To read Part 1 of my birth story, click here.
Of the things I remember, the car ride to the hospital is etched clearly in my mind. It was one of the most painful experiences of my life. I was having contractions one on top of the other and my body was telling me to push but I knew that I couldn’t. I had gotten to the point where I couldn’t help but yell at the top of my lungs every time a contraction washed over me. I felt horrible for my bleary-eyed husband who could hardly see the road he was driving on because of lack of sleep. It was the longest and most painful car ride of both of our lives.
We finally arrived at the hospital and got set up in a room in Labor and Delivery. They told me I had to sign a bunch of paperwork and they had to draw blood to do lab work before they could administer an epidural.
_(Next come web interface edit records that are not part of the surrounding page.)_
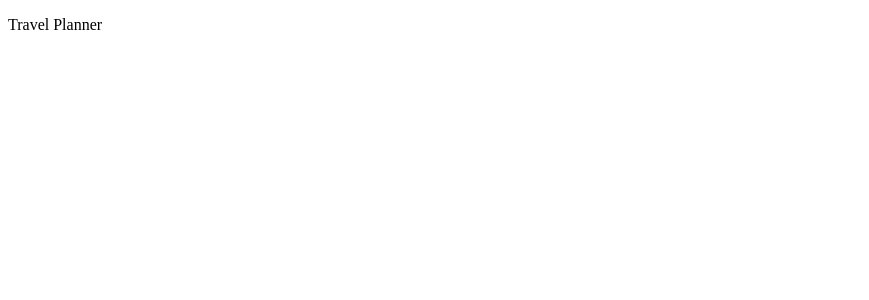
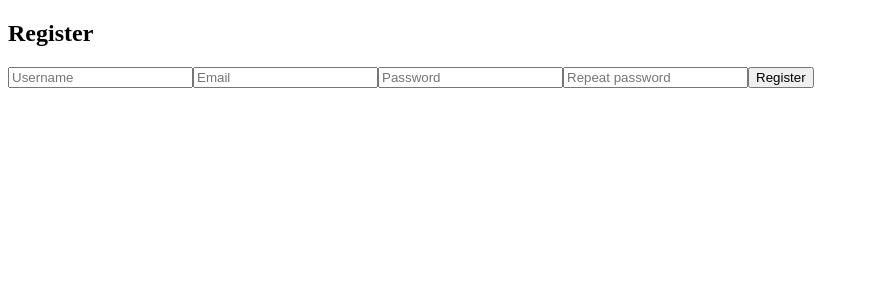
Before and after one commit to majamitic774/travel-planner, a React app in the folder app/: page /register in a window 1280 px wide. Shown: the top 300 px of the page, without its empty margins (0-869 px from the left). Built offline with nearby package versions, Linux system fonts and the light colour scheme.

Commit message:
Add registration form with route /register
Delete function in app.tsx and register.tsx

```diff
--- a/app/package.json
+++ b/app/package.json
@@ -11,6 +11,7 @@
   "dependencies": {
     "react": "^18.0.0",
     "react-dom": "^18.0.0",
+    "react-router-dom": "^7.6.2",
     "express": "^4.18.2",
     "http-proxy-middleware": "^2.0.6"
   },
--- a/app/src/Application.tsx
+++ b/app/src/Application.tsx
@@ -1,8 +1,16 @@
-import React from 'react'
+import React from "react";
+import { BrowserRouter as Router, Routes, Route } from "react-router-dom";
+import Register from "./pages/Register";
 
 const Application: React.FC = () => {
+  return (
+    <Router>
+      <Routes>
+        <Route path='/' element={<p>Travel Planner</p>} />
+        <Route path='/register' element={<Register />} />
+      </Routes>
+    </Router>
+  );
+};
 
-  return <p>Travel Planner</p>
-}
-
-export default Application
+export default Application;
--- /dev/null
+++ b/app/src/pages/Register.tsx
@@ -0,0 +1,51 @@
+import React, { useState } from "react";
+
+const Register = () => {
+  const [username, setUsername] = useState("");
+  const [email, setEmail] = useState("");
+  const [password, setPassword] = useState("");
+  const [repeatPassword, setRepeatPassword] = useState("");
+
+  const handleSubmit = (e: React.FormEvent) => {
+    e.preventDefault();
+  };
+
+  return (
+    <div>
+      <h2>Register</h2>
+      <form onSubmit={handleSubmit}>
+        <input
+          type='text'
+          placeholder='Username'
+          value={username}
+          onChange={(e) => setUsername(e.target.value)}
+          required
+        />
+        <input
+          type='email'
+          placeholder='Email'
+          value={email}
+          onChange={(e) => setEmail(e.target.value)}
+          required
+        />
+        <input
+          type='password'
+          placeholder='Password'
+          value={password}
+          onChange={(e) => setPassword(e.target.value)}
+          required
+        />
+        <input
+          type='password'
+          placeholder='Repeat password'
+          value={repeatPassword}
+          onChange={(e) => setRepeatPassword(e.target.value)}
+          required
+        />
+        <button type='submit'>Register</button>
+      </form>
+    </div>
+  );
+};
+
+export default Register;
```
Also changed, not shown: app/server.js (+17 -10 lines), 1 other file (tests, documents, lock files or other folders).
I tried to concentrate on what I was signing; there were certain things I knew I did not want to consent to. They had to stick me three times before they could get an IV needle in my arm. All in all, it took an hour and a half for them to finally get me the epidural I so needed, but when I finally did, I was able to sleep for two hours. Even after all of that, I kept being awakened by searing pain in my left hip; evidently, the epidural didn’t take fully on my left side. Also, what I didn’t know while I slept was that the nurses had told my husband that since the epidural was only working on one side and because my baby’s heart rate dropped with the administration of Pitocin, they might have to put me under to do a C-Section. That was my worst nightmare. For whatever reason, however, the OB/GYN and nurses decided first to try to let me push.
A nurse woke me up around 3:00 a.m. on Thursday morning. She told me it was time to push. I said no. She insisted, sat me up and prepped me and the room for the pushing phase. She turned down the epidural drip so that I could feel the contractions in order to push and we began. There was a mirror at my feet so that I could see the progress I was making. Even though I was exhausted and not thinking too clearly, I remember asking for random things that I knew I wanted: delayed cord clamping, no Vitamin K, skin to skin and breastfeeding immediately after birth. I suppose I felt I had to do something to protect my baby when she was born since it was happening in an environment that I had not chosen and that, frankly, scared me. I knew there were many things I could not stop from happening at a hospital birth, but I was damn well going to make certain that I controlled what I could!
After about an hour and a half of pushing, the doctor came in. I knew I must be making progress if he was there. I continued to push for another 45 minutes or so when all of a sudden, it seemed, my baby girl’s head was finally coming. I watched as her face emerged and then her shoulders and finally the rest of her body slid out of me. All of a sudden she was on my chest and I sobbed as I held her. I couldn’t believe it was finally over; she was finally here and I was a mom.
Our little girl was born at 5:40 a.m. on Thursday, November 29, 2012. She weighed 8 pounds, 7 ounces and was 21 inches long. I later learned that the doctor had to manipulate her head in order to get her through. I also learned that I had a 2nd degree tear. I didn’t care; I was just relieved that I was able to deliver my baby vaginally and that she and I were healthy.
Of course, having to be transferred to the hospital was not my plan for having my baby. I wanted a completely un-medicated, completely natural birth center birth. I wanted to have her in the water. I wanted so many things to be different. But I know that my husband, my midwife, my doula and I did every single thing we could do to make that happen, and yet my body, for whatever reason, did not want to cooperate. I also know that after 40-plus hours of hard labor, I had to admit that I was too tired to go on without any help and I am certain that I made the best choice that I could make at the time.
Although we did not want to have our baby in the hospital, the experience we had at the hospital we were transferred to was truly the best experience we could have hoped for. All of the nurses and our doctor respected our most important wishes about how the birth and postpartum care would be handled. They did not make us feel silly or stupid for making the choices we made and they were very helpful in getting us out of the hospital as quickly as possible.
So while I can’t write about the ideal birth story that I had planned for my daughter, I am confident that everything happened the way it was meant to and that the most important things, mine and my daughter’s safe delivery and good health, were first and foremost on everyone’s mind and that we all did what was necessary to have a successful, healthy birth. For that, we feel blessed and grateful and, of course, happy to welcome our beautiful daughter into this crazy, unpredictable world!